* AVAILABLE DATA *
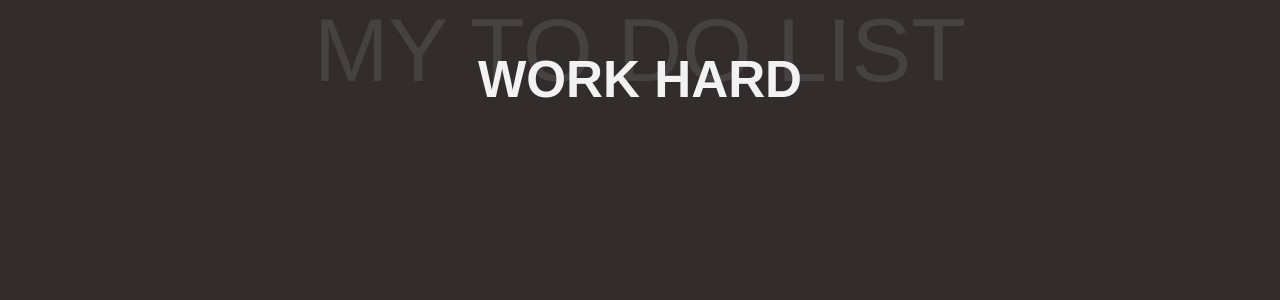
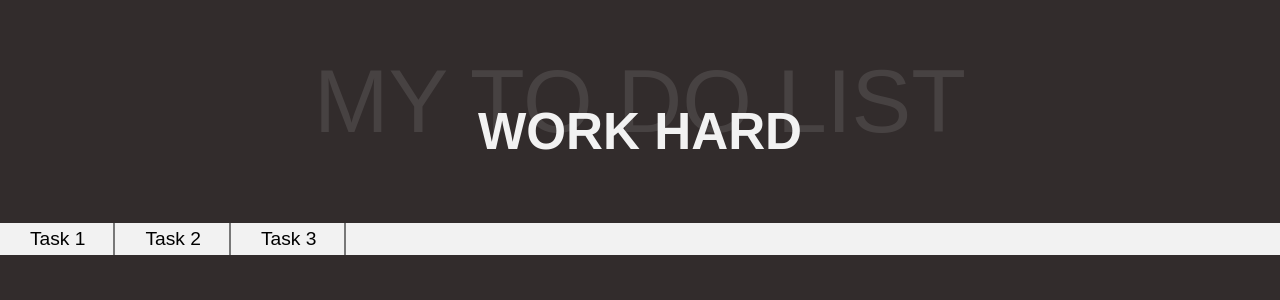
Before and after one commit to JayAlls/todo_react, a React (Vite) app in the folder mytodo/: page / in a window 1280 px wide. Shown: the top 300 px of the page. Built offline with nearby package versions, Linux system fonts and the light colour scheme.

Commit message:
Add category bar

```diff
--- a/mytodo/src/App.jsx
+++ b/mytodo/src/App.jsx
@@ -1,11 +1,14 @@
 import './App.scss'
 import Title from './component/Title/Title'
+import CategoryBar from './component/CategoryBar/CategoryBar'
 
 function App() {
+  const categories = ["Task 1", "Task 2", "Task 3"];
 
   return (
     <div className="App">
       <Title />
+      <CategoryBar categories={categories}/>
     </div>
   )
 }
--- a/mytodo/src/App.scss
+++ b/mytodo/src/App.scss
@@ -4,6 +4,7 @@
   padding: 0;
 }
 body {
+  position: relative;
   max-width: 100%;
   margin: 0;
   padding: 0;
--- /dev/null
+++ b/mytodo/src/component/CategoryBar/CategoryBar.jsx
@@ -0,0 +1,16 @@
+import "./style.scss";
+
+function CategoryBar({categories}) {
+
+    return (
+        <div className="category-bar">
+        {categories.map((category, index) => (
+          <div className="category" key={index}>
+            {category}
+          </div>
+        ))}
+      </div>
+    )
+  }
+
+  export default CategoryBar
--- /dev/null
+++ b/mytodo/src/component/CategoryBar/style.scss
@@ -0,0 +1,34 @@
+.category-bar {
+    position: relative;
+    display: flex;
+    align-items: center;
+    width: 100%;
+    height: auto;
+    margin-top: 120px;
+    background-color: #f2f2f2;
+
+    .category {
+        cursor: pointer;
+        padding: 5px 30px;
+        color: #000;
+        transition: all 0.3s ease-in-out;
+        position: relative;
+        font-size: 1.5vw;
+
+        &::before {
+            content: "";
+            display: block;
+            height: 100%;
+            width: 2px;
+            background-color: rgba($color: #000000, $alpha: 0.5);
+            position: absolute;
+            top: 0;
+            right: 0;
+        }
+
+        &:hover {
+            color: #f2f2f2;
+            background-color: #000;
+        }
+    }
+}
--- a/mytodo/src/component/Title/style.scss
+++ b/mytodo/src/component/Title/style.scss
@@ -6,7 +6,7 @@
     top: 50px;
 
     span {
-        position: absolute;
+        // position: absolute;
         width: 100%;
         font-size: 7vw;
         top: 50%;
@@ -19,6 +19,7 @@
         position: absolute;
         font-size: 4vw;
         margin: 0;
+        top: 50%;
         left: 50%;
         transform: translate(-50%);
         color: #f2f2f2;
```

* WHAT THE TASK ASKS *
Leave out the pictures and retype every line above exactly.

* RESULT BELOW *
Before and after one commit to JayAlls/todo_react, a React (Vite) app in the folder mytodo/: page / in a window 1280 px wide. Shown: the top 300 px of the page. Built offline with nearby package versions, Linux system fonts and the light colour scheme.

Commit message:
Add category bar

```diff
--- a/mytodo/src/App.jsx
+++ b/mytodo/src/App.jsx
@@ -1,11 +1,14 @@
 import './App.scss'
 import Title from './component/Title/Title'
+import CategoryBar from './component/CategoryBar/CategoryBar'
 
 function App() {
+  const categories = ["Task 1", "Task 2", "Task 3"];
 
   return (
     <div className="App">
       <Title />
+      <CategoryBar categories={categories}/>
     </div>
   )
 }
--- a/mytodo/src/App.scss
+++ b/mytodo/src/App.scss
@@ -4,6 +4,7 @@
   padding: 0;
 }
 body {
+  position: relative;
   max-width: 100%;
   margin: 0;
   padding: 0;
--- /dev/null
+++ b/mytodo/src/component/CategoryBar/CategoryBar.jsx
@@ -0,0 +1,16 @@
+import "./style.scss";
+
+function CategoryBar({categories}) {
+
+    return (
+        <div className="category-bar">
+        {categories.map((category, index) => (
+          <div className="category" key={index}>
+            {category}
+          </div>
+        ))}
+      </div>
+    )
+  }
+
+  export default CategoryBar
--- /dev/null
+++ b/mytodo/src/component/CategoryBar/style.scss
@@ -0,0 +1,34 @@
+.category-bar {
+    position: relative;
+    display: flex;
+    align-items: center;
+    width: 100%;
+    height: auto;
+    margin-top: 120px;
+    background-color: #f2f2f2;
+
+    .category {
+        cursor: pointer;
+        padding: 5px 30px;
+        color: #000;
+        transition: all 0.3s ease-in-out;
+        position: relative;
+        font-size: 1.5vw;
+
+        &::before {
+            content: "";
+            display: block;
+            height: 100%;
+            width: 2px;
+            background-color: rgba($color: #000000, $alpha: 0.5);
+            position: absolute;
+            top: 0;
+            right: 0;
+        }
+
+        &:hover {
+            color: #f2f2f2;
+            background-color: #000;
+        }
+    }
+}
--- a/mytodo/src/component/Title/style.scss
+++ b/mytodo/src/component/Title/style.scss
@@ -6,7 +6,7 @@
     top: 50px;
 
     span {
-        position: absolute;
+        // position: absolute;
         width: 100%;
         font-size: 7vw;
         top: 50%;
@@ -19,6 +19,7 @@
         position: absolute;
         font-size: 4vw;
         margin: 0;
+        top: 50%;
         left: 50%;
         transform: translate(-50%);
         color: #f2f2f2;
```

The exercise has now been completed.